- All properties should keep a record of regular inspections and maintenance of fire doors to comply with current regulation but most importantly to keep people and the property safe. It is advisable to keep all records in the properties fire safety manual.
The importance of Fire Door Inspections
It is imperative that fire doors receive regular inspections. Frequency is likely to depend on many factors, including the age and condition of the door. It has been suggested that a minimum quarterly inspection rule may be applied.
Five areas to check when inspecting fire doors:
- Certification – Look for a label or plug on top of the door to ensure the actual door is a fire door.
- Gaps – Check gaps are acceptable for fire door compliance. Typically frame and threshold gaps acceptable are 3mm+/- 1mm at door to frame and 8-10mm at the threshold from floor covering to door unless a smoke seal is present. This can only be disregarded if specified on the test certificate.
- Seals - Look for any intumescent seals around door or frame. Check they are intact with no sign of damage. Seals are required to expand in contact with heat in the event of a fire.
- Hinges – Check all three hinges are firmly fixed with no missing screws. Be sure the door has been properly maintained and will perform in the event of a fire.

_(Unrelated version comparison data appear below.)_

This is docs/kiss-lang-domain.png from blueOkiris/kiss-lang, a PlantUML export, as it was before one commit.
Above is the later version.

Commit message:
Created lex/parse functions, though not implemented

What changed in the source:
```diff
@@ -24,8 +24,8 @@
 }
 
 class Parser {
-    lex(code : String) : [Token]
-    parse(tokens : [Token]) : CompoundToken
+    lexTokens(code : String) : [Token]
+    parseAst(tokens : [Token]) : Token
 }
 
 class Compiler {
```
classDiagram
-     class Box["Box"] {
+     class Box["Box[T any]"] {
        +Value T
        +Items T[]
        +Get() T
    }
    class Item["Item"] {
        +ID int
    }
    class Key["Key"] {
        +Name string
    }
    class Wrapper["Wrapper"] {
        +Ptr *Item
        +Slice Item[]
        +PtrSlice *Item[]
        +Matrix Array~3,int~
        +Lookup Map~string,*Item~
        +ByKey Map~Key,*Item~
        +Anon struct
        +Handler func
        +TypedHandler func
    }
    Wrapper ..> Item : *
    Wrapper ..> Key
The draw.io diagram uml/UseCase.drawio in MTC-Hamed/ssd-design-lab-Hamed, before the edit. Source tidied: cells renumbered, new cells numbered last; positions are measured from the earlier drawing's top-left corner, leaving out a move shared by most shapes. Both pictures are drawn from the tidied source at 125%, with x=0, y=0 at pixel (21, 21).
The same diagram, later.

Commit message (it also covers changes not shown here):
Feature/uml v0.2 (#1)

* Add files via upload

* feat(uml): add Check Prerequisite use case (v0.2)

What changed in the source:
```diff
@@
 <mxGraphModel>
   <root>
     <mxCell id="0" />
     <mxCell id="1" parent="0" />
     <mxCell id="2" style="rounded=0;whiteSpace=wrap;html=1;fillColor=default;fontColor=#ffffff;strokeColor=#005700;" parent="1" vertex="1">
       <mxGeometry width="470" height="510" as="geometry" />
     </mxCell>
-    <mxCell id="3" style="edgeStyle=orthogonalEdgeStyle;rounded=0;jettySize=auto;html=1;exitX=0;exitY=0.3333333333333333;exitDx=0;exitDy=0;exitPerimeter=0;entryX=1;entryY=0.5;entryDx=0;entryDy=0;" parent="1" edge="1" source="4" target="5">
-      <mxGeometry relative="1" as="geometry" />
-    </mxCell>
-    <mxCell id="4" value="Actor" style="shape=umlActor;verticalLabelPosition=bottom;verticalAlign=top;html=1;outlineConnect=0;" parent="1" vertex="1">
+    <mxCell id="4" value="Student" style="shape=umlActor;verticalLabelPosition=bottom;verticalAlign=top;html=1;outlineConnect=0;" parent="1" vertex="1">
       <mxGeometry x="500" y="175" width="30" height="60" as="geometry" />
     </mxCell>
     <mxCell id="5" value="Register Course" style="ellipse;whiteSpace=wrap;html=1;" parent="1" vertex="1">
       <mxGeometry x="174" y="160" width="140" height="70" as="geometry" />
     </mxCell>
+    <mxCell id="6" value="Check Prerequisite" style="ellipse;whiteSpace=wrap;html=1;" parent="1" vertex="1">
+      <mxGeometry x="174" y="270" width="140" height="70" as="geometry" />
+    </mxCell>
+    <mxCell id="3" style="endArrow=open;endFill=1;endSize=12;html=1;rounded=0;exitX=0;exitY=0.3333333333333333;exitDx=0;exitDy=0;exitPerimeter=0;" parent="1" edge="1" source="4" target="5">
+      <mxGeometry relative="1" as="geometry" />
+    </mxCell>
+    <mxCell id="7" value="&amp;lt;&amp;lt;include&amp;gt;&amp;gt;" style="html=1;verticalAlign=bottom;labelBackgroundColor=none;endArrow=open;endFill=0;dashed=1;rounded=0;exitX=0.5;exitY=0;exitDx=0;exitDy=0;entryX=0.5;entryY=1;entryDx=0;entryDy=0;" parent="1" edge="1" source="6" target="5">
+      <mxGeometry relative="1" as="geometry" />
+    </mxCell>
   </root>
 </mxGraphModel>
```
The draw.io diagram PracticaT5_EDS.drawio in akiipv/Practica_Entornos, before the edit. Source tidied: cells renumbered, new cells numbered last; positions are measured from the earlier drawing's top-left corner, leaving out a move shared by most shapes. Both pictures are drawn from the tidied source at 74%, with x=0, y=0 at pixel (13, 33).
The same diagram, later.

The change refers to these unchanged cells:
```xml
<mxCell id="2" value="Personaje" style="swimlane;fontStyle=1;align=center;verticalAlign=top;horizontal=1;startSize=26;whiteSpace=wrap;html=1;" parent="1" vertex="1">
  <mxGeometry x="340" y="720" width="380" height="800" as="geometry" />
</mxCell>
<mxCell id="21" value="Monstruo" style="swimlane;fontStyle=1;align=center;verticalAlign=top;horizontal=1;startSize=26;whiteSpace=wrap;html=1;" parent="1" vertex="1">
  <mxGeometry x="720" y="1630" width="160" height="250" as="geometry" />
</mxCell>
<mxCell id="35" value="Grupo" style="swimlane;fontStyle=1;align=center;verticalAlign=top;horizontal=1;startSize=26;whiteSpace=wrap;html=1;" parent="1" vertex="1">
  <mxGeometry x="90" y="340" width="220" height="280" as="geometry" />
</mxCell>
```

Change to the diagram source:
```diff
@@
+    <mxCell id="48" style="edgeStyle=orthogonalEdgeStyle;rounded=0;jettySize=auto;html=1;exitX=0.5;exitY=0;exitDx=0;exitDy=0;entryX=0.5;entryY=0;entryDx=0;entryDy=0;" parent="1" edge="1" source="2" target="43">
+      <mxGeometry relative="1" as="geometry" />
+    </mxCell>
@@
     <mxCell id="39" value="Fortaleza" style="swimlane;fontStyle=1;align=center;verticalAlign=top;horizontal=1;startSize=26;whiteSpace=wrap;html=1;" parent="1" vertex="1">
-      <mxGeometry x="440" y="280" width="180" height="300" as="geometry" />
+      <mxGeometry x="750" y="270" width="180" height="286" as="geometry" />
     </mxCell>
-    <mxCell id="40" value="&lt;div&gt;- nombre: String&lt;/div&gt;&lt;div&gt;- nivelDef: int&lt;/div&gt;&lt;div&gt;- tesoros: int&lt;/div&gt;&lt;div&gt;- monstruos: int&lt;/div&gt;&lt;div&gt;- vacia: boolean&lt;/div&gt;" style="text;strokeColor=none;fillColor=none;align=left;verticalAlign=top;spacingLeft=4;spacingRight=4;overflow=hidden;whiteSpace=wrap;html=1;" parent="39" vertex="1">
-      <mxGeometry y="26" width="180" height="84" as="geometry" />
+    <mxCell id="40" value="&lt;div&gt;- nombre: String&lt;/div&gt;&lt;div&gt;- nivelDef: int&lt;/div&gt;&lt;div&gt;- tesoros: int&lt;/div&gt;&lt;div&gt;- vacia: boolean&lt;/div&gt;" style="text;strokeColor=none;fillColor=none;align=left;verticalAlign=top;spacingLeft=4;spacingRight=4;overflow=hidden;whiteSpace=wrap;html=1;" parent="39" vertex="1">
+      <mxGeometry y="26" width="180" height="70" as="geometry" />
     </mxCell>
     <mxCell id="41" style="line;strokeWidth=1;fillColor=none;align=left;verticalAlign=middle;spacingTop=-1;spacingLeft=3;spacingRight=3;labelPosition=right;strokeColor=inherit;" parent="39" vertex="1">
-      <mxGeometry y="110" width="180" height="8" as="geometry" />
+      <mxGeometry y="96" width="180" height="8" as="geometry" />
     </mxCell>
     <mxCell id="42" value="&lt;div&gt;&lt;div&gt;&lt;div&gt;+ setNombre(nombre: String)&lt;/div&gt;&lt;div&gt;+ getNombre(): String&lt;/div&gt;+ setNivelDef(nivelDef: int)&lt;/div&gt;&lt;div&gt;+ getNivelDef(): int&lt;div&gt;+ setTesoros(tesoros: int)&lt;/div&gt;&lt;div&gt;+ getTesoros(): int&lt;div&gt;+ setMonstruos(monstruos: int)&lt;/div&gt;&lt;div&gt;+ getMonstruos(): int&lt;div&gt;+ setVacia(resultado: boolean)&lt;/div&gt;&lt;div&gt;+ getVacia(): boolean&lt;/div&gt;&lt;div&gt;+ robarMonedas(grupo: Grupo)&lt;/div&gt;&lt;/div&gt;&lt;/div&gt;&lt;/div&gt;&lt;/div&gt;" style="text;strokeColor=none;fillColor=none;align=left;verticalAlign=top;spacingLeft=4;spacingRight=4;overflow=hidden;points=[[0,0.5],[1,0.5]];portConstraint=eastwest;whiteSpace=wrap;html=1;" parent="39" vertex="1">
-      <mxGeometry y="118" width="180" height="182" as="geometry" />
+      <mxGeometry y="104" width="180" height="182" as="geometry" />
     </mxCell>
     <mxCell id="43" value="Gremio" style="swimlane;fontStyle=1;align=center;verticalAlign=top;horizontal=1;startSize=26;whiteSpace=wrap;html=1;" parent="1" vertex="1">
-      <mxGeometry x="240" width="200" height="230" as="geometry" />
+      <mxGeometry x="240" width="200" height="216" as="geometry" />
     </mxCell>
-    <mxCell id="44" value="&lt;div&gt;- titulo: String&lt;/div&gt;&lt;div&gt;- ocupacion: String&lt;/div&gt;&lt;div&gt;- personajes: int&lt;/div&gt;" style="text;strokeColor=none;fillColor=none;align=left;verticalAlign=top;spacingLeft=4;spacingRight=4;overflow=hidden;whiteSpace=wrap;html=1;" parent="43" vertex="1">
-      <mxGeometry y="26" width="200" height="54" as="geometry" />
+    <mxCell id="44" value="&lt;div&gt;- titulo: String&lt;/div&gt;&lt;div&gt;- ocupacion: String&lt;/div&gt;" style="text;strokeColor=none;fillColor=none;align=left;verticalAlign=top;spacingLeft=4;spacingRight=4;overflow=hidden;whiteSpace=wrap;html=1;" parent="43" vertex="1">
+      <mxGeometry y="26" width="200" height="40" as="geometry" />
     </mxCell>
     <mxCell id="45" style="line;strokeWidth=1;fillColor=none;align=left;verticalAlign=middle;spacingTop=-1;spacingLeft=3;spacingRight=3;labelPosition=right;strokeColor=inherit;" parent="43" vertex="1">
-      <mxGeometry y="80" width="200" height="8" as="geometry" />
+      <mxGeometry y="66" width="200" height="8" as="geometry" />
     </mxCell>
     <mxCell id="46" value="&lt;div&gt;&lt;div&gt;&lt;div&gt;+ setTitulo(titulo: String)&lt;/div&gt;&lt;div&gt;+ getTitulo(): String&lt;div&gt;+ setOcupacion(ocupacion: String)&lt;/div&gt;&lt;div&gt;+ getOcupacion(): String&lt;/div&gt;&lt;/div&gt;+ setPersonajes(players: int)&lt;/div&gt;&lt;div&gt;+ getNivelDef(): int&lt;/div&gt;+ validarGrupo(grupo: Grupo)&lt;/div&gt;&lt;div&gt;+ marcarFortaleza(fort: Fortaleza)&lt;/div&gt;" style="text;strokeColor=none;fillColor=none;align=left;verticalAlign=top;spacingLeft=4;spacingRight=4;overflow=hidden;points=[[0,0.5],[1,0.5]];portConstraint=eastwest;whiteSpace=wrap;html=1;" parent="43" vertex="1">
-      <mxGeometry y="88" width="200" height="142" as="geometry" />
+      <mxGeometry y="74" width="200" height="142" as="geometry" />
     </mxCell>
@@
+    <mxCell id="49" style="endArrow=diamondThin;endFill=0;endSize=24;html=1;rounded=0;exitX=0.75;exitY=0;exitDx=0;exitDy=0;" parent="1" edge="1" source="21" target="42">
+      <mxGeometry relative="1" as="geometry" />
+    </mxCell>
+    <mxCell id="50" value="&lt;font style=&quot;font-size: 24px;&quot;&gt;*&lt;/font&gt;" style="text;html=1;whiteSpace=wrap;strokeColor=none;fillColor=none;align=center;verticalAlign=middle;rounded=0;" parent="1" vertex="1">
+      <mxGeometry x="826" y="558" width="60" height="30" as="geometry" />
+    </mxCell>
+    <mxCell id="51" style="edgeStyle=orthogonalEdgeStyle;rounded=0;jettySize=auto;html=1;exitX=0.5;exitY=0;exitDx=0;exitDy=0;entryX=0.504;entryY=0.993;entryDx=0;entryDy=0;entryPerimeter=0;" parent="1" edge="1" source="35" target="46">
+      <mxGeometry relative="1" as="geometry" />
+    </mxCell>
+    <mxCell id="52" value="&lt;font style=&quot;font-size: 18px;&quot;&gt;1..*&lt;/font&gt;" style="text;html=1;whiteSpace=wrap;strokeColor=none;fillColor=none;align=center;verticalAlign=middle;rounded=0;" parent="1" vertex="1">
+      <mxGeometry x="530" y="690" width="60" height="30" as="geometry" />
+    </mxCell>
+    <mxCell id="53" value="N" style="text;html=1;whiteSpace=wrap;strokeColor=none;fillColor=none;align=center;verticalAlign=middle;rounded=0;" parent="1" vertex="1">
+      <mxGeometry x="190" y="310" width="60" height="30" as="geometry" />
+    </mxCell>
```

- Closing Properly- Check door closes firmly onto the latch without sticking on the floor or frame. A fire door only serves its purpose when it can operate to a close position.
If you would like to discuss Fire Safety requirements for your project, please get in touch with Seán Fay from the ORS Fire Safety Team.